Work to be completed
The answer is every line of the records that holds the word "system", copied in full.

:::::

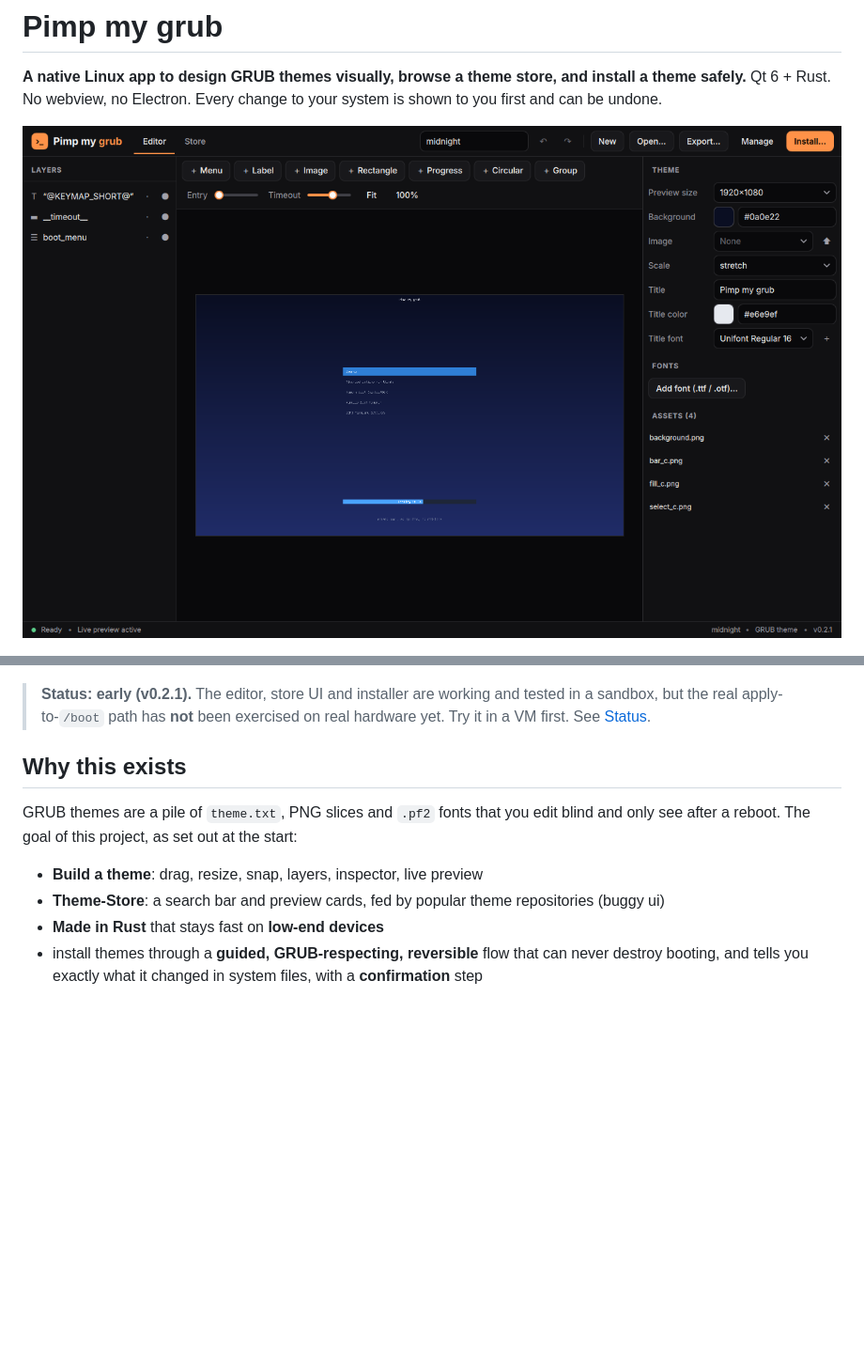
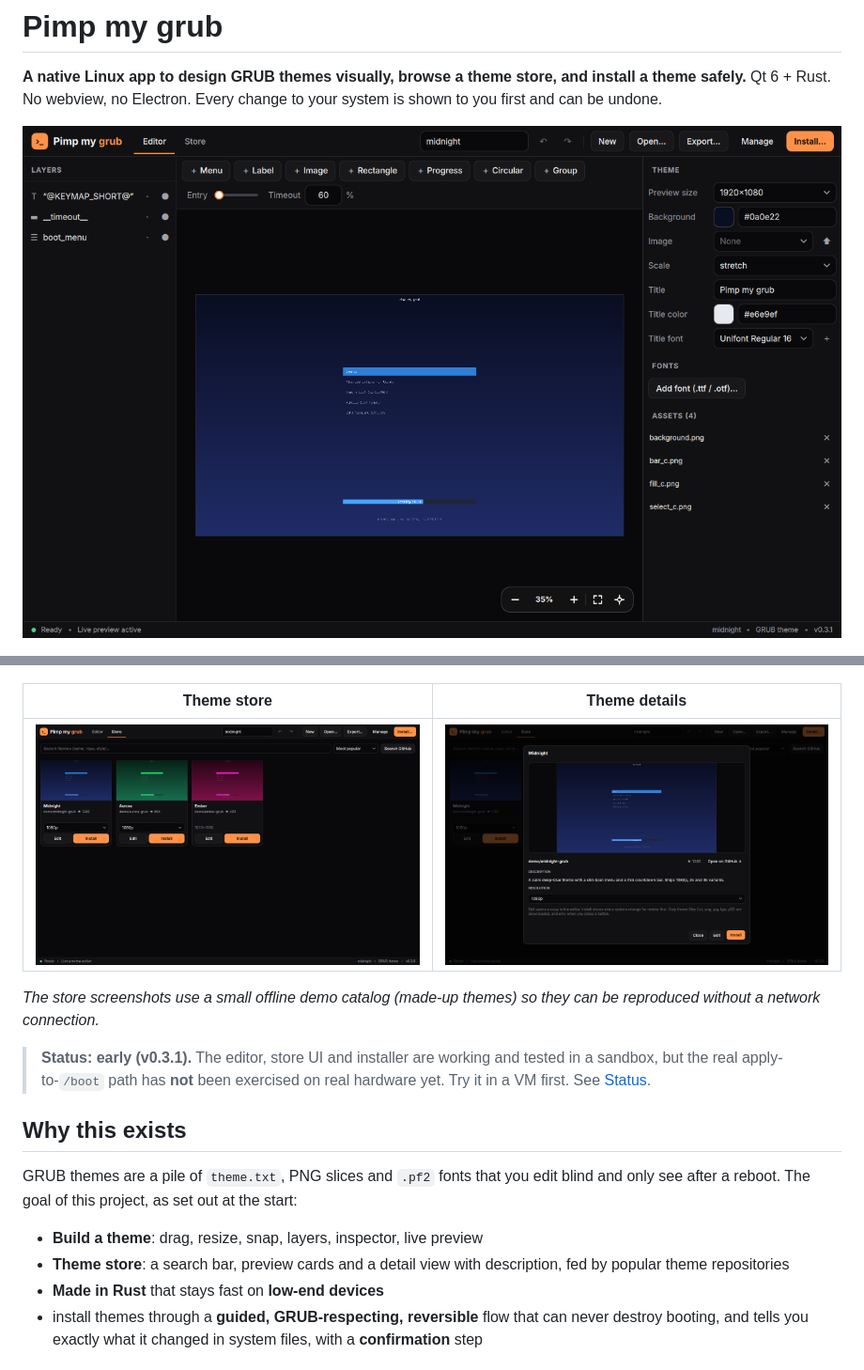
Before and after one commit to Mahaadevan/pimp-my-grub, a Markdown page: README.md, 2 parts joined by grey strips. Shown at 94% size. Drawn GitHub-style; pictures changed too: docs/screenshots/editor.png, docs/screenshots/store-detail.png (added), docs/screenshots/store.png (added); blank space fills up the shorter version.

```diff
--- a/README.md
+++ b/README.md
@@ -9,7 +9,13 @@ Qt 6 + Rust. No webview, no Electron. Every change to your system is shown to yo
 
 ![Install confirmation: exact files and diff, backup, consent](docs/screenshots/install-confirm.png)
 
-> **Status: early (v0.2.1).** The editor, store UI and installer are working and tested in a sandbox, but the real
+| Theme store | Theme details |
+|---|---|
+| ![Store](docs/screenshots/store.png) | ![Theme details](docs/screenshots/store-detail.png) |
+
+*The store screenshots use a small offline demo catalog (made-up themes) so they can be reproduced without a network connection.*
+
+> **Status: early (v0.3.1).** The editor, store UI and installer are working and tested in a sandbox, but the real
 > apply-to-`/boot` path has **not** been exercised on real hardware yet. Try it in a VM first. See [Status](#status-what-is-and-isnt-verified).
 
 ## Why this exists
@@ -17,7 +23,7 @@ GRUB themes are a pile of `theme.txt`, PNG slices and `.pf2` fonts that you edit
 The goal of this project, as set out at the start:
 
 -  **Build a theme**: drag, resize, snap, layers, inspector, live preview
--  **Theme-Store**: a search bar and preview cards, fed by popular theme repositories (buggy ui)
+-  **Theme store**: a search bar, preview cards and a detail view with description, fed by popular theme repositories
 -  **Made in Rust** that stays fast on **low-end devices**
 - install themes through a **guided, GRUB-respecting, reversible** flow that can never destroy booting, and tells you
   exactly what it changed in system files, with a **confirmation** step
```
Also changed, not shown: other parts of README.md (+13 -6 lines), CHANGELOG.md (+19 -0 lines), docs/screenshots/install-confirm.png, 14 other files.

:::::

Solution to the problem
@@ -9,7 +9,13 @@ Qt 6 + Rust. No webview, no Electron. Every change to your system is shown to yo
   exactly what it changed in system files, with a **confirmation** step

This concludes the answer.